He looked intently around him, and wondered why he had come here; he was very tired, so he approached the bench and sat down on it. Around him was profound silence; the music in the Vauxhall was over. The park seemed quite empty, though it was not, in reality, later than half-past eleven. It was a quiet, warm, clear night--a real Petersburg night of early June; but in the dense avenue, where he was sitting, it was almost pitch dark.
The doctor stated that there was no danger to be apprehended from the wound on the head, and as soon as the prince could understand what was going on around him, Colia hired a carriage and took him away to Lebedeff’s. There he was received with much cordiality, and the departure to the country was hastened on his account. Three days later they were all at Pavlofsk.
“Well, only for the sake of a lady,” said Hippolyte, laughing. “I am ready to put off the reckoning, but only put it off, Varvara Ardalionovna, because an explanation between your brother and myself has become an absolute necessity, and I could not think of leaving the house without clearing up all misunderstandings first.”

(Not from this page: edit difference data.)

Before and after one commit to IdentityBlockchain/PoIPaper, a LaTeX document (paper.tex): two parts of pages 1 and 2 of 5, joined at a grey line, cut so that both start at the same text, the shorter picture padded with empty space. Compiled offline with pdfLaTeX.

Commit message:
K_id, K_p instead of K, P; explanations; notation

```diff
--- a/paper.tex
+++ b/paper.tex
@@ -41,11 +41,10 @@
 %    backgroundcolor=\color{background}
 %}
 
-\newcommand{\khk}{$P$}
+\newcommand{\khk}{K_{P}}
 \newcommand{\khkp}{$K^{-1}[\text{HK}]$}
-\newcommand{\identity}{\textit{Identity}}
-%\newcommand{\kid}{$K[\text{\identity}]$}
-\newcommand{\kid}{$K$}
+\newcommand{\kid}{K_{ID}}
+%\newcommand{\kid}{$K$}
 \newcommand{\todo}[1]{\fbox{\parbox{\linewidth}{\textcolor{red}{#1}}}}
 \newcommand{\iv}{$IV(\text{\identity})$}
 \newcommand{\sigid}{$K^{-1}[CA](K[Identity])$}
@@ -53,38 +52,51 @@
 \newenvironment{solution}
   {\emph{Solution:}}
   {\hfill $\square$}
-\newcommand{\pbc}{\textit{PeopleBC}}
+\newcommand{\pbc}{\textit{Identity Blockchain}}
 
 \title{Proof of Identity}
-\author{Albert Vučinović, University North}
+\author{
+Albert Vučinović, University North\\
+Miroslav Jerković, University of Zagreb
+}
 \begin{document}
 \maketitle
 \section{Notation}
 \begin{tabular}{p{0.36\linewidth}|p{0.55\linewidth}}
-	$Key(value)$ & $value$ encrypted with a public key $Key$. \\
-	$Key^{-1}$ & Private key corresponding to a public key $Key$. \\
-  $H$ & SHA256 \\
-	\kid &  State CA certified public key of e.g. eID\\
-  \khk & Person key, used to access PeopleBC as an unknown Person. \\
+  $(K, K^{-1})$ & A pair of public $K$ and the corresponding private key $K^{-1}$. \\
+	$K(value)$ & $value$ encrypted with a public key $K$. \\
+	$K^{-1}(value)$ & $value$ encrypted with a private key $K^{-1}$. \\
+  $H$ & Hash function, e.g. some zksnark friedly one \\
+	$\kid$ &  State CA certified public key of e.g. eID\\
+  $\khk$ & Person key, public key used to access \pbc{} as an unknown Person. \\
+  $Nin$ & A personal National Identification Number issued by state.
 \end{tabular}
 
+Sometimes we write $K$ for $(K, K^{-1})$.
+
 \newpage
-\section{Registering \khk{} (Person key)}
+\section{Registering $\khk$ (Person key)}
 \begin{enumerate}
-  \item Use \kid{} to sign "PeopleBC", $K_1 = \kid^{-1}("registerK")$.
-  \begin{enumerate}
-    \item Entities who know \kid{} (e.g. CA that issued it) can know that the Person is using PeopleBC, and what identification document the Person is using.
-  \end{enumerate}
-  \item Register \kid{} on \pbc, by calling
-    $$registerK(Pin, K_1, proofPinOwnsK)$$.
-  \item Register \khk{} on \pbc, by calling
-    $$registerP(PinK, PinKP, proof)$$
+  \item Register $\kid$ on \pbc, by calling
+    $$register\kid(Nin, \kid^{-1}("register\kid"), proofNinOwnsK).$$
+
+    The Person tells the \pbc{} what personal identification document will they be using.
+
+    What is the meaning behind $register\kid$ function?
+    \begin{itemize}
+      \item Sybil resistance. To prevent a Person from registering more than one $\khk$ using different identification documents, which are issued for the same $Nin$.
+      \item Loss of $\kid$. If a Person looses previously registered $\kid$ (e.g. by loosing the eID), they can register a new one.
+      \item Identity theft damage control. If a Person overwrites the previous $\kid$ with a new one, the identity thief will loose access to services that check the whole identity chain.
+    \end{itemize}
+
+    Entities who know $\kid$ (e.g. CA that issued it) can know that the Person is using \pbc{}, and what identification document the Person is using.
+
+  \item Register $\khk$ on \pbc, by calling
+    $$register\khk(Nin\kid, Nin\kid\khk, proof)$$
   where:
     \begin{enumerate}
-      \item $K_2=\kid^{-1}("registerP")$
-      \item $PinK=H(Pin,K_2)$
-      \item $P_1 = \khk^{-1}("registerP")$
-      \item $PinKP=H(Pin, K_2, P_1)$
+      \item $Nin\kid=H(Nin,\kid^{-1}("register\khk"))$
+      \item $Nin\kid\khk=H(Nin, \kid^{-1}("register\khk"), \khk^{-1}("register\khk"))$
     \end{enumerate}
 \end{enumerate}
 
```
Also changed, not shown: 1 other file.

It was the beginning of June, and for a whole week the weather in St. Petersburg had been magnificent. The Epanchins had a luxurious country-house at Pavlofsk, [One of the fashionable summer resorts near St. Petersburg.] and to this spot Mrs. Epanchin determined to proceed without further delay. In a couple of days all was ready, and the family had left town. A day or two after this removal to Pavlofsk, Prince Muishkin arrived in St. Petersburg by the morning train from Moscow. No one met him; but, as he stepped out of the carriage, he suddenly became aware of two strangely glowing eyes fixed upon him from among the crowd that met the train. On endeavouring to re-discover the eyes, and see to whom they belonged, he could find nothing to guide him. It must have been a hallucination. But the disagreeable impression remained, and without this, the prince was sad and thoughtful already, and seemed to be much preoccupied.“Gavrila Ardalionovitch begged me to give you this,” he said, handing her the note.
“Isn’t there something else, prince? I heard yesterday, but I have no right to talk about this... If you ever want a true friend and servant--neither you nor I are so very happy, are we?--come to me. I won’t ask you questions, though.”
“Was it you?” he muttered, at last, motioning with his head towards the curtain.“Come, come, what does all this mean?” cried Colia beside himself at last. “What is it? What has happened to you? Why don’t you wish to come back home? Why have you gone out of your mind, like this?”